When I was a child, I used to worry about what happened to birds when it rained. I’d lie in bed at night, listening to storms wondering how birds kept warm at night if they got wet? I figured they’d find a sheltered perch and ride it out but as perches are branches and branches move in wind and wind happens in storms, I’d still wonder how they did it?
When I was older, I started attending wildlife rescue training. I was taught that most species of bird were waterproof because of oils or powder in their feathers. I was taught that there was a gland (the Uropygial Preen Gland) on a bird’s back just above their tail. This gland secretes oil, which the bird spreads through their feathers as they preen. The spreading of this oil or in some species powder (formed from keratin sheathes that surround pin feathers) was apparently what made a bird waterproof. The oil/powder coated the bird’s feathers so that water beaded and rolled right off. A first year lecturer in my vet science course explained this theory in some detail as well.
I was taught that if anything happened to a bird’s preen gland the bird wouldn’t be able to maintain its waterproofing and therefore couldn’t maintain its temperature. Birds exposed to an oil spill often died because the preen gland was blocked and their feathers’ powder/oil was compromised.
I’ve never been happy with that theory of waterproofing. I’ve seen birds with no damage to their preen gland lose their waterproofing ability. Similarly I’ve seen feathers that are covered in the bird’s oil/powder still get wet. So I found myself emailing my lecturer asking questions. I wanted to know why my own pet birds got wet in the shower despite their ‘waterproofing’ and perfect preen glands? The lecturer didn’t like being contradicted very much. He told me to take my birds to the vet, because if they got wet they must be sick.
Fortunately, science has progressed beyond the old studies that my lecturer had clearly been reading. We now know that the oil secreted by a bird’s preen gland is used to help condition a bird’s feathers. Feather powder works in a similar way. Powder and oil seem to be important in allowing a bird to maintain the flexibility of its feathers, which in turn allows the bird to position its feathers in a desirable way.
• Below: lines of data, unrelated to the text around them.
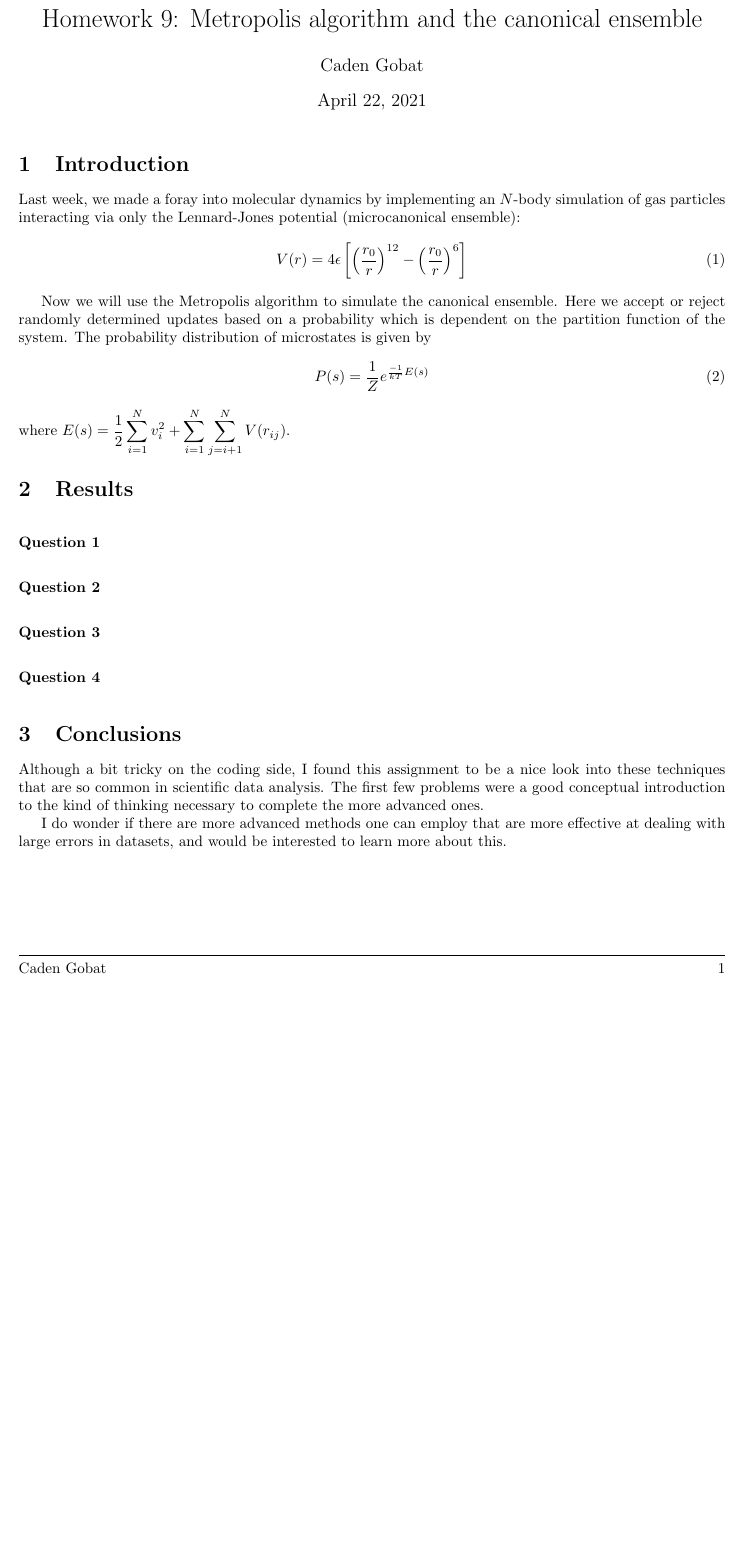
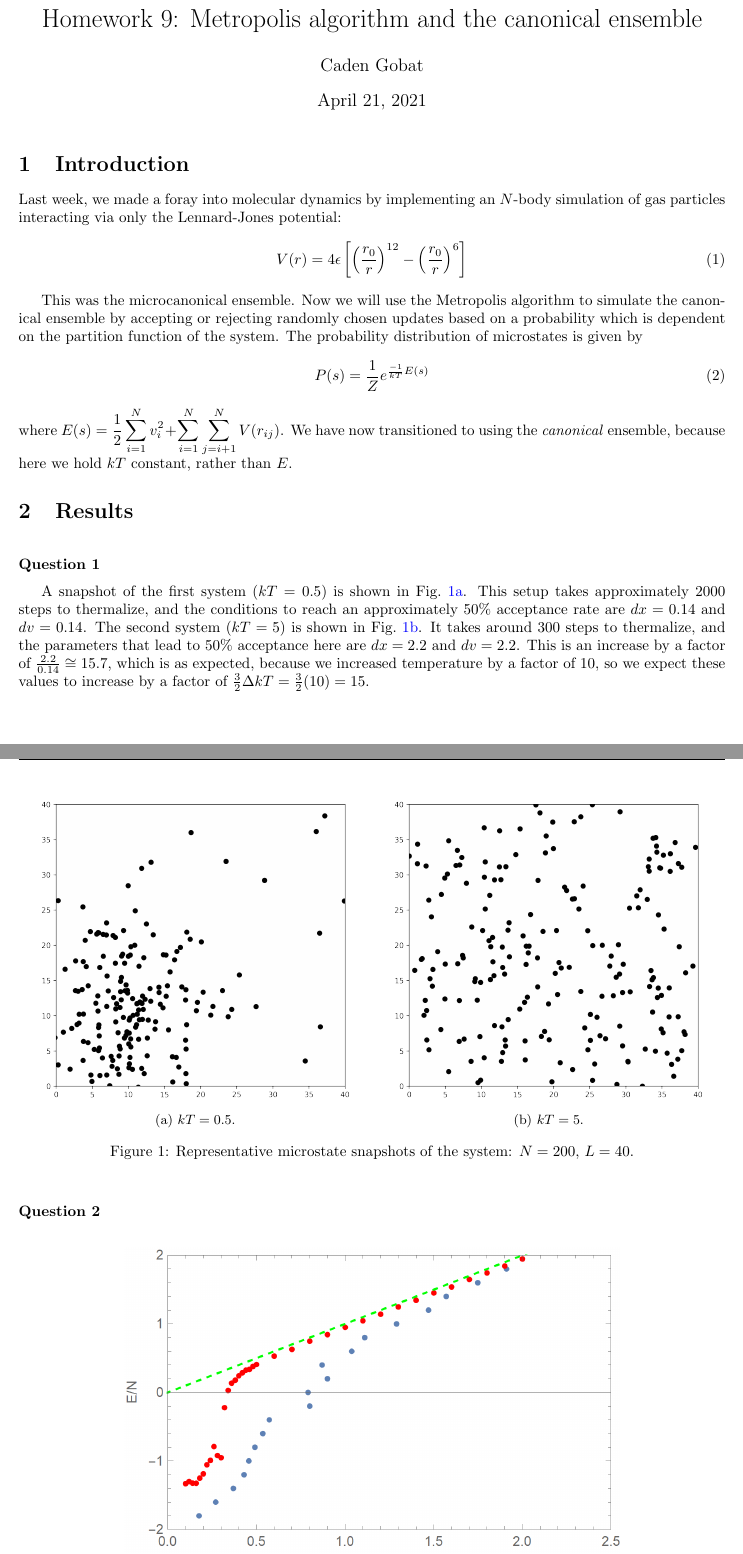
Before and after one commit to cgobat/PHYS-3181, a LaTeX problem sheet (homework9/proj9.tex): part of the page before the commit and two parts of pages 1 and 2 of 3 after it, the two joined at a grey line, cut so that both start at the same text, the shorter picture padded with empty space. Compiled offline with pdfLaTeX.

Commit message:
HW9 report

```diff
--- a/homework9/proj9.tex
+++ b/homework9/proj9.tex
@@ -2,6 +2,7 @@
 
 \usepackage{graphicx, xcolor}
 \usepackage{amsmath, amssymb}
+\usepackage{subcaption}
 \usepackage{float}
 \usepackage[colorlinks=true,allcolors=blue]{hyperref}
 
@@ -23,7 +24,7 @@
 
 \author{\hwauthor}
 \title{\hwtitle}
-\date{\hwdate}
+\date{April 21, 2021}
 
 \begin{document}
 
@@ -32,14 +33,14 @@
 
 \section{Introduction}
 
-Last week, we made a foray into molecular dynamics by implementing an $N$-body simulation of gas particles interacting via only the Lennard-Jones potential (microcanonical ensemble): \begin{equation}
+Last week, we made a foray into molecular dynamics by implementing an $N$-body simulation of gas particles interacting via only the Lennard-Jones potential: \begin{equation}
    V(r)=4\epsilon\left[\left(\frac{r_0}{r}\right)^{12} - \left(\frac{r_0}{r}\right)^6\right]
 \end{equation}
 
-Now we will use the Metropolis algorithm to simulate the canonical ensemble. Here we accept or reject randomly determined updates based on a probability which is dependent on the partition function of the system. The probability distribution of microstates is given by \begin{equation}
+This was the microcanonical ensemble. Now we will use the Metropolis algorithm to simulate the canonical ensemble by accepting or rejecting randomly chosen updates based on a probability which is dependent on the partition function of the system. The probability distribution of microstates is given by \begin{equation}
    P(s)=\frac{1}{Z}e^{\frac{-1}{kT}E(s)}
 \end{equation}
-where $\displaystyle E(s)=\frac{1}{2}\sum_{i=1}^{N} v_{i}^2 + \sum_{i=1}^{N} \sum_{j=i+1}^{N} V(r_{ij})$.
+where $\displaystyle E(s)=\frac{1}{2}\sum_{i=1}^{N} v_{i}^2 + \sum_{i=1}^{N} \sum_{j=i+1}^{N} V(r_{ij})$. We have now transitioned to using the \emph{canonical} ensemble, because here we hold $kT$ constant, rather than $E$.
 
 \section{Results}
 
@@ -47,3 +48,20 @@ where $\displaystyle E(s)=\frac{1}{2}\sum_{i=1}^{N} v_{i}^2 + \sum_{i=1}^{N} \su
 \noindent{\bf Question 1}
 \medskip
 
+A snapshot of the first system ($kT=0.5$) is shown in Fig.~\ref{fig:kT0.5}. This setup takes approximately 2000 steps to thermalize, and the conditions to reach an approximately 50\% acceptance rate are $dx=0.14$ and $dv=0.14$. The second system ($kT=5$) is shown in Fig.~\ref{fig:kT5.0}. It takes around 300 steps to thermalize, and the parameters that lead to 50\% acceptance here are $dx=2.2$ and $dv=2.2$. This is an increase by a factor of $\frac{2.2}{0.14}\cong15.7$, which is as expected, because we increased temperature by a factor of 10, so we expect these values to increase by a factor of $\frac{3}{2}\Delta kT=\frac{3}{2}(10)=15$.
+
+\begin{figure}[H]
+\centering
+\begin{subfigure}{.5\textwidth}
+  \centering
+  \includegraphics[width=.9\linewidth]{homework9/1a.png}
+  \caption{$kT=0.5$.}
+  \label{fig:kT0.5}
+\end{subfigure}%
+\begin{subfigure}{.5\textwidth}
+  \centering
+  \includegraphics[width=.9\linewidth]{homework9/1b.png}
+  \caption{$kT=5$.}
+  \label{fig:kT5.0}
+\end{subfigure}
+\caption{Representative microstate snapshots of the system: $N=200$, $L=40$.}
@@ -60,4 +92 @@ where $\displaystyle E(s)=\frac{1}{2}\sum_{i=1}^{N} v_{i}^2 + \sum_{i=1}^{N} \su
 
-\bigskip
-\noindent{\bf Question 4}
-\medskip
@@ -66,9 +101,7 @@ where $\displaystyle E(s)=\frac{1}{2}\sum_{i=1}^{N} v_{i}^2 + \sum_{i=1}^{N} \su
 
 \section{Conclusions}
 
-Although a bit tricky on the coding side, I found this assignment to be a nice look into these techniques that are so common in scientific data analysis. The first few problems were a good conceptual introduction to the kind of thinking necessary to complete the more advanced ones.
-
-I do wonder if there are more advanced methods one can employ that are more effective at dealing with large errors in datasets, and would be interested to learn more about this.
+The contrast between this project and our work in the previous one was very interesting to me. Although both address the same fundamental problem, the difference in algorithms between Metropolis and direct numerical RK2 integration yields some interesting results, and are really quite different from a computational perspective. Yet again I was very intrigued by the appearance of many of the concepts and terminology we have learned in Thermal \& Statistical Physics, and seeing some of the same main results arise from computational methods as from analytical derivations was gratifying.
 
 
 \end{document}
```
Also changed, not shown: homework9/proj9.tex (22 more changed lines).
This might seem to be bird trivia, but it’s actually quite important that parrot owners understand how a bird’s waterproofing works. In short, certain types of feathers are water repellent because of their structure (specifically the tightness/flexibility of their feather’s barbs). A feather’s angle determines whether or not a bird is waterproof.
We know that birds use feather angle to communicate, but they also use it to control whether or not they get wet. A well-conditioned feather can be angled to allow water to run off, or alternatively to allow water to be absorbed. For a bird owner, it is important to realise that (assuming your bird is healthy and therefore in good condition), your bird is choosing whether or not to get wet when you bathe it.
When giving bathing advice to parrot owners I have been guilty of saying: “You’ll know when your bird is enjoying a bath because it fluffs up and flaps its wings.” That’s not entirely a correct piece of advice. You know a bird wants to get wet if it fluffs up and flaps its wings; but that doesn’t necessarily tell you whether or not the bird is enjoying the experience or not.
There have been times that my own birds have kept their feathers in tight under a full running shower, but they have chosen to go in and play in the water rather than be somewhere away from the water. They come out perfectly dry, but because they chose to play like that, I’m inclined to think there was some enjoyment in the game.
The reason this bit of information is important to parrot owners, is because of how we tend to react to our birds being wet. I’ve seen owners pull out a towel or a hair dryer because we worry that they’ll get cold. This scares me. Rubbing a bird with a towel can impact on the bird’s feather condition. We can matt their feathers, and damage barbs, lessening a bird’s chance of choosing whether or not they get wet. Worse than that though, most elements in a hairdryer are Teflon coated. That should ring alarm bells for most parrot owners as the effects of Teflon poisoning are well-publicised. Teflon isn’t just found in kitchen appliances.
If your bird is wet, it is because it chose to be and as owners we need to realise that. A bird is fully capable of drying itself and a little bit of shivering in the process is normal and even healthy. The slight shaking of feathers that shivering invokes, can help a bird shake water out of its feathers. As long as you’re not sticking a wet bird in an exposed position in a cold wind, they’ll be fine. Put them somewhere warm and let them preen themselves dry.
Our birds actually need to get wet occasionally. The drying process is simply part of a bird maintaining their feather and skin health. If you mess with that you might actually be discouraging your bird from enjoying a bath because they’re afraid of how you’re going to ‘help’ them dry.
The best help that you can give your bird, is getting their diet right so that they develop healthy feathers in the first place. This helps your bird determine for itself just how wet it gets in a bath. The way to feed a healthy diet is explained in the Birdtricks Natural Feeding Course.
Mel Vincent works as an animal rehabilitator out of Australia.